Audi e-tron Concept — First Look
Armed with every high-tech bell and whistle, from force vectoring to car-to-car communication, Audi's all-electric e-tron gives us a glimpse into the future.
The Audi e-tron is classically proportioned as a midengine supercar, but its razor-edged detailing speaks to the unconventional technology underneath. The LED headlight arrays are highly variable.
The Audi e-tron might look like a run-of-the-mill, high-performance sports car, but don't let appearances fool you. This all-electric prototype isn't just four wheels and an accelerator. Audi made extensive use of aluminum and carbon fiber in building the car — which is based on the German carmaker's vaunted midengine R8 supercar — and made the doors, roof and other body panels of fiber-reinforced plastic. Driver inputs are all space-age: the rearview mirrors have been replaced with closed-circuit television monitors, and the propulsion system is state-of-the-art electric. This car is truly a look into the future of the automobile, and is completely dedicated to showing off the automaker's prowess in the high-tech arena.
But for all its gee-whiz gadgetry, high-tech engineering and forward-thinking design, the most amazing thing about this car is that it's as close to a production model as a prototype gets. In fact, Audi says it will build 100 e-trons in 2012, with more to come if demand warrants. If Audi can deliver on this promise, it would be like your power company pledging to build lunch-box-size nuclear reactors that will power your house for pennies a month, then actually doing it within a couple of years.
We were recently given a chance to drive the e-tron — under tightly controlled conditions, of course. Don't forget it is a concept car, designed to whet our appetites for electric propulsion in general and to buff Audi's logo in particular — it's not ready for prime-time production. Even so, the experience was an eye-opener.
Nuts and Bolts
Only two e-trons currently exist. They both use slightly smaller, modified versions of the aluminum spaceframe from the Audi R8. Other than that, the e-tron is essentially all new from the ground up.
The svelte carbon-fiber bodywork is very much show-car stuff. There is no "hood" for the "engine compartment," no trunk lid and no trunk. Those will all come in the production version, but for now the e-tron's facade is young and taut, free of cut-lines and styling blemishes.
Under all that sleekness hides the heart of this lean and mean-looking beauty: an electric motor at each wheel, a 100-cell lithium-ion battery pack and a water-cooled power-control unit. Computers from existing production Audis (with a software upgrade, of course) are used to shuttle electrical power among the four motors for the ultimate in quattro technology. The automaker calls it "force vectoring," but by any name it allows easy control over mundane issues such as traction control in slippery weather, and unparalleled ability to vary power for the ultimate in stability control.
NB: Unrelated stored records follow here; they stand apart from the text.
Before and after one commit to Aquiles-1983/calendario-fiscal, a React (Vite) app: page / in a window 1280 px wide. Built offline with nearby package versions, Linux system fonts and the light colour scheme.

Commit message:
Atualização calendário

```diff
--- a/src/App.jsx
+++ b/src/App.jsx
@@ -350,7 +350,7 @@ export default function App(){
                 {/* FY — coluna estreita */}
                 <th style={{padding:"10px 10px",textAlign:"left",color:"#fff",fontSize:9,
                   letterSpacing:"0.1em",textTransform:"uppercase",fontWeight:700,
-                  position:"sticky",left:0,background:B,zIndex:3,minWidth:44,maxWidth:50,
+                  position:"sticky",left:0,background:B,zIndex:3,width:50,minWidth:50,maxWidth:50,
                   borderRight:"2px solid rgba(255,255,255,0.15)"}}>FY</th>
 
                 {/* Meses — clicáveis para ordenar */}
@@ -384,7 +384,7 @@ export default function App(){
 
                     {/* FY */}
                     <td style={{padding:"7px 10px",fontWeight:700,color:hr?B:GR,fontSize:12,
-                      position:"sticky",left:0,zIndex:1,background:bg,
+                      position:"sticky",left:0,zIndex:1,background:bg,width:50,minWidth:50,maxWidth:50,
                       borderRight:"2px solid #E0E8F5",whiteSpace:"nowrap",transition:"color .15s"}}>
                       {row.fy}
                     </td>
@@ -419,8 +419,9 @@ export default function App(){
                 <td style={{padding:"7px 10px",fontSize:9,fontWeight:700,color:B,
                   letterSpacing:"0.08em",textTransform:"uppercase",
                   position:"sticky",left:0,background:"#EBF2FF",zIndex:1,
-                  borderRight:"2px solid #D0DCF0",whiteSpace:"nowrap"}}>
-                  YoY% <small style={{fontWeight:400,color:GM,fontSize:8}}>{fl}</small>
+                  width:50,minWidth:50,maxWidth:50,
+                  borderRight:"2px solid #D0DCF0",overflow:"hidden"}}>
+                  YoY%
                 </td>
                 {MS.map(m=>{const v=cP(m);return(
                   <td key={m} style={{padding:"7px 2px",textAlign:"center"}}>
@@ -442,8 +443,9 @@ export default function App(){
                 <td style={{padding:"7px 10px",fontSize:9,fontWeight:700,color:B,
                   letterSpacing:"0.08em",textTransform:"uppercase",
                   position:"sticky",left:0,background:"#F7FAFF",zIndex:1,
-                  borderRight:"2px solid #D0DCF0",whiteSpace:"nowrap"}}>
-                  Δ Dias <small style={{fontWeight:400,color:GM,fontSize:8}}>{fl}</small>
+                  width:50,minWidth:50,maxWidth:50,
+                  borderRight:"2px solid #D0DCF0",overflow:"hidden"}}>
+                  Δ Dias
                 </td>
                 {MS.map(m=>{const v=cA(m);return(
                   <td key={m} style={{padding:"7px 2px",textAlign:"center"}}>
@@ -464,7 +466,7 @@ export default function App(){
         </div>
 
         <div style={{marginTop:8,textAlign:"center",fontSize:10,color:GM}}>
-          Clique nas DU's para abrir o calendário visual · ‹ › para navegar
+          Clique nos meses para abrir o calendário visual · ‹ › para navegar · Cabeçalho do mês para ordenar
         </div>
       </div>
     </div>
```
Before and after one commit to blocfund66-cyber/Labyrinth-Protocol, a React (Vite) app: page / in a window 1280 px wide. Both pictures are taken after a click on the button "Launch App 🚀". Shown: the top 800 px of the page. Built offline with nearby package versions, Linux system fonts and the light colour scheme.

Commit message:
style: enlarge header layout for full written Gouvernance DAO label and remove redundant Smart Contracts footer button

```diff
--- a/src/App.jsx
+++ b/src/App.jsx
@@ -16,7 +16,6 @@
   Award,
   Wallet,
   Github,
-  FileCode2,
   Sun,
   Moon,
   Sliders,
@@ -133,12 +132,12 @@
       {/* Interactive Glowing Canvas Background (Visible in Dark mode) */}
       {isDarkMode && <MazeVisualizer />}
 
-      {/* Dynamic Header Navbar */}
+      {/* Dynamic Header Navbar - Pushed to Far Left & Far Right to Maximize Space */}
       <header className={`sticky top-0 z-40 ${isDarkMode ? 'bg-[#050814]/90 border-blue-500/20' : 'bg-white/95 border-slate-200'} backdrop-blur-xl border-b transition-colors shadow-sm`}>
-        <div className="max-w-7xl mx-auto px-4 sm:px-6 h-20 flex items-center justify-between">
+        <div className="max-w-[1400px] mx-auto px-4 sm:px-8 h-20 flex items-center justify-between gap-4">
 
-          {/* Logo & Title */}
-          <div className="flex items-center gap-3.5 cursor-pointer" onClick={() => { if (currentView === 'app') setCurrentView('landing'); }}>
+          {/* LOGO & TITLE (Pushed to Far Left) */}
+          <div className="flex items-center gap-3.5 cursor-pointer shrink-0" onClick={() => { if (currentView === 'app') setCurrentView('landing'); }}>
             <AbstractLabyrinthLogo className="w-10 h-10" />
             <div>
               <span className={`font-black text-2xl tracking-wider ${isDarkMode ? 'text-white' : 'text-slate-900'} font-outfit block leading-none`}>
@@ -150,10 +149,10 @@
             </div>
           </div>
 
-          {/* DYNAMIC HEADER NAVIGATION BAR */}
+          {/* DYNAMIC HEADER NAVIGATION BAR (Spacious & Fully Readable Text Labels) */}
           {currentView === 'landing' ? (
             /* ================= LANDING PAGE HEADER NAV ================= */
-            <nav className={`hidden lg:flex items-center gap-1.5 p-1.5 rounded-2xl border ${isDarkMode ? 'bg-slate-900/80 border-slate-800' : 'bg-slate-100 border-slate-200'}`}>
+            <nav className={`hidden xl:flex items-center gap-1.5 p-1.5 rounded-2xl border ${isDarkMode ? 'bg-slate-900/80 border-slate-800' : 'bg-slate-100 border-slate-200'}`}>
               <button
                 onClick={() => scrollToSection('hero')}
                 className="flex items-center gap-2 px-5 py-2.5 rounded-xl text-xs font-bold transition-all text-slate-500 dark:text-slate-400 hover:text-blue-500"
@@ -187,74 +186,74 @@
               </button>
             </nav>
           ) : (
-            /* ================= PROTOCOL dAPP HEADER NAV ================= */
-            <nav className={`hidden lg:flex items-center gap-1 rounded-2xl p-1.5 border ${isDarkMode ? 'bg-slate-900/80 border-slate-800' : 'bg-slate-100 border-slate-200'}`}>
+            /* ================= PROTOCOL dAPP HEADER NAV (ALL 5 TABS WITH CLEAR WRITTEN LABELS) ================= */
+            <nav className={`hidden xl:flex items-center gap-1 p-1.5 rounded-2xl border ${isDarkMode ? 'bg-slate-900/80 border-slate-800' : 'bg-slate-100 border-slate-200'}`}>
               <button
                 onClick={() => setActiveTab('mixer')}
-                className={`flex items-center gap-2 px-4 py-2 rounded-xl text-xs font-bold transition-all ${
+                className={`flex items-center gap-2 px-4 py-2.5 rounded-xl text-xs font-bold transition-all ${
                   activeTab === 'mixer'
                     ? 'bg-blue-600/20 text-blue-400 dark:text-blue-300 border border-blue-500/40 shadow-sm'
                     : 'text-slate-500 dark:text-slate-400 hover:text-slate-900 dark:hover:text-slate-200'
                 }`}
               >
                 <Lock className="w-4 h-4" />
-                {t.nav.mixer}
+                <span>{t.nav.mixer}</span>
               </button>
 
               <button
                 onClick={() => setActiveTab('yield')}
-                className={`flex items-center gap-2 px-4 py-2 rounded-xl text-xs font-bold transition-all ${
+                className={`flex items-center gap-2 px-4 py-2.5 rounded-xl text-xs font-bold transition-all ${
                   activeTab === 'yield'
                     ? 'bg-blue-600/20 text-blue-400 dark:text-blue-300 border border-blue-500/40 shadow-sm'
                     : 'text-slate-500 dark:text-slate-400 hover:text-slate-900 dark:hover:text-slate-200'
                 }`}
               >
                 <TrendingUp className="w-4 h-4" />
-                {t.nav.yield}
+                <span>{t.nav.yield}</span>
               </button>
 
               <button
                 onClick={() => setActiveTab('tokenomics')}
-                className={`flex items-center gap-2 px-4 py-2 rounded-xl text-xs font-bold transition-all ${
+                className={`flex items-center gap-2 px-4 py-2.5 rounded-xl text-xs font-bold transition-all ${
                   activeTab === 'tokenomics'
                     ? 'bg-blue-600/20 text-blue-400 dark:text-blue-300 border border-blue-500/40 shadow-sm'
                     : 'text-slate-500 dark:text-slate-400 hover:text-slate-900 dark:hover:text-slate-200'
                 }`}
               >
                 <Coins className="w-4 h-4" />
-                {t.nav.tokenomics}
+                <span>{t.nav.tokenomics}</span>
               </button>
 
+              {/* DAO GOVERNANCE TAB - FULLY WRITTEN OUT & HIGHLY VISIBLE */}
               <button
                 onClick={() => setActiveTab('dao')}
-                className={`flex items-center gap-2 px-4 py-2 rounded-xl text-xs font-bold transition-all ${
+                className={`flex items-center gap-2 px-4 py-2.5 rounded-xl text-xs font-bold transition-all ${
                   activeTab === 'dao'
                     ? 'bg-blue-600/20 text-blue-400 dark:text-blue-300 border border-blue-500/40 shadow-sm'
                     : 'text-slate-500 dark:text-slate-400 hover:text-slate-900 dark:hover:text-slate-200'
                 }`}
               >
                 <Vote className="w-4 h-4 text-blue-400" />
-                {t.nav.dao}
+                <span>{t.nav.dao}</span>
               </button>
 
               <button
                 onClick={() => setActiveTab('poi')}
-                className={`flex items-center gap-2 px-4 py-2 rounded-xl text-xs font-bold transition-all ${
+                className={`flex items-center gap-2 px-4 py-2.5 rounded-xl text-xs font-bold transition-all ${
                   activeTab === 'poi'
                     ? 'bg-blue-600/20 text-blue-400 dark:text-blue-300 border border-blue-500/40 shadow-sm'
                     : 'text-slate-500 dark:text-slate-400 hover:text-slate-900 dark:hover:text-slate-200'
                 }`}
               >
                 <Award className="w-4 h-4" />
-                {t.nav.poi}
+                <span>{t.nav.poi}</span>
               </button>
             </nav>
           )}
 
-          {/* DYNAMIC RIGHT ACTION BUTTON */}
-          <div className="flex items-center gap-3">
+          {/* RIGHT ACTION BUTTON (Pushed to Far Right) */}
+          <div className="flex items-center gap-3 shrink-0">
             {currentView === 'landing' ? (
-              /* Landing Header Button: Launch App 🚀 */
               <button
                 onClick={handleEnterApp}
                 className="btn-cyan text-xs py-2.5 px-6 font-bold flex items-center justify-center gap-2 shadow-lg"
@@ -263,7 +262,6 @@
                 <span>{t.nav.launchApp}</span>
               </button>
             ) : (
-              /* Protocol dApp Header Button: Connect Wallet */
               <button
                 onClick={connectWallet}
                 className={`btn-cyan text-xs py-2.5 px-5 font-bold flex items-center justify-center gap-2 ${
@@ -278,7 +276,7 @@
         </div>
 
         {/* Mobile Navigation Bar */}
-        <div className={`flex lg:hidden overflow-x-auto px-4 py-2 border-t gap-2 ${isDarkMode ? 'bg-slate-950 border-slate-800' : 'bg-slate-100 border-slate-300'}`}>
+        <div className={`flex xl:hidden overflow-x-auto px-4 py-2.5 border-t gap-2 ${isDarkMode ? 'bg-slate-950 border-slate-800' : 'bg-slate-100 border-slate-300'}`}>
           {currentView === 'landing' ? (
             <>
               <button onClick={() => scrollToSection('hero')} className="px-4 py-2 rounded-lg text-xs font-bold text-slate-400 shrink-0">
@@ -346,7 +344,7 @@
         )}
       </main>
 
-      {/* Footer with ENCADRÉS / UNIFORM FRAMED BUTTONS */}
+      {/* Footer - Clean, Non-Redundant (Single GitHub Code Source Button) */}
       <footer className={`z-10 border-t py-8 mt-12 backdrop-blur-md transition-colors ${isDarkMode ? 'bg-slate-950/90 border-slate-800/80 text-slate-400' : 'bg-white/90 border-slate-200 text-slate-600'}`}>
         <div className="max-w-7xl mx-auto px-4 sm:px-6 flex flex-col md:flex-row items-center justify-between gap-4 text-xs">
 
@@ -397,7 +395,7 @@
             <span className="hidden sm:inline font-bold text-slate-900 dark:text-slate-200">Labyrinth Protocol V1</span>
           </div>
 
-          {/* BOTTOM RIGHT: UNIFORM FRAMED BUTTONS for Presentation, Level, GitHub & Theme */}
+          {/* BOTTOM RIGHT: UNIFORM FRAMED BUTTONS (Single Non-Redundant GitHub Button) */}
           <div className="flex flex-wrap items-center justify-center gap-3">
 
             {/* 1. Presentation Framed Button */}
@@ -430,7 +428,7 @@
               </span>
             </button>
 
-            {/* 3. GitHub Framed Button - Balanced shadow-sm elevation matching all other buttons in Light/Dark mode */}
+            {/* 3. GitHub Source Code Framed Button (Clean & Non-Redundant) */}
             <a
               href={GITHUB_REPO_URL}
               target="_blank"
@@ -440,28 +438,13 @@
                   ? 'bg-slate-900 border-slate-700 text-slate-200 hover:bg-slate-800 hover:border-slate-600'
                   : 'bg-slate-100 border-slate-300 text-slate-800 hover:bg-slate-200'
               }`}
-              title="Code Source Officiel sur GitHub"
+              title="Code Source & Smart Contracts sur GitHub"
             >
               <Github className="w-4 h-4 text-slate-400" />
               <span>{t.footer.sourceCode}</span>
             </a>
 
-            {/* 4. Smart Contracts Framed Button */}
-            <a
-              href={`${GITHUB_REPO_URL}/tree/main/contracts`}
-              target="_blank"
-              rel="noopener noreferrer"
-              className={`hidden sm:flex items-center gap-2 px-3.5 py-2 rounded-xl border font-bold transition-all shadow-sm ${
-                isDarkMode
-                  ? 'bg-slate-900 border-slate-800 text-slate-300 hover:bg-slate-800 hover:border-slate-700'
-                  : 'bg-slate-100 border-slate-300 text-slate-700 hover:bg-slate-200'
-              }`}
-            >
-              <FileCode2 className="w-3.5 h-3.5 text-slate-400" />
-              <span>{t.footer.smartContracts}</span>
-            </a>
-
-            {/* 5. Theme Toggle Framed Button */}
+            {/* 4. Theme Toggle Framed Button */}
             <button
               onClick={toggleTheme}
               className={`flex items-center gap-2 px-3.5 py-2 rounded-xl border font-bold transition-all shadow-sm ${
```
For instance, to counteract oversteer when exiting tight corners, the outside rear wheel can receive more power than its inside counterpart. Under normal conditions, power is shunted 70 percent to the rear wheels to mimic traditional sports-car handling. This is in concert with the e-tron's "midengine" weight distribution, thanks to the battery pack location immediately behind the cockpit.
This ability to seamlessly vector thrust among the four tires is a fundamental advantage to the all-electric powertrain. Similar control has been attempted many times before — Audi does as much currently with its conventional powertrains — but the lag and lash of mechanical systems can't compete with the smoothness and speed of electric control.
Furthermore, the four-motor drive allows equally flexible control during braking, or braking for stability control. And unlike conventional brakes, energy is recouped to the batteries rather than discharged as waste heat. That said, the e-tron is fitted with massive, 4-wheel discs strictly as show-circuit window dressing. Conventional brakes are still required, but they can be much smaller and lighter because the motors handle most deceleration chores. Additionally, the rear brakes are electronically actuated — "brake-by-wire." Audi says this ensures no residual drag when not braking.
In addition, many traditional systems you'd find in a typical automobile are missing in this set-up. There is no transmission; no engine air inlet; and no fuel tank, pumps or lines. There remains, however, a rather significant cooling system to keep the hot-running power controller cooled. It requires a conventional radiator and a front air grille.
A heat pump is also used to stabilize cockpit, controller and battery temperatures, because the electronics in this car have a relatively narrow efficiency range. As a result, the car is "pre-conditioned" whenever the e-tron is plugged into a charging station; i.e., the car is always either being cooled or warmed automatically to keep the temperature in the car consistent.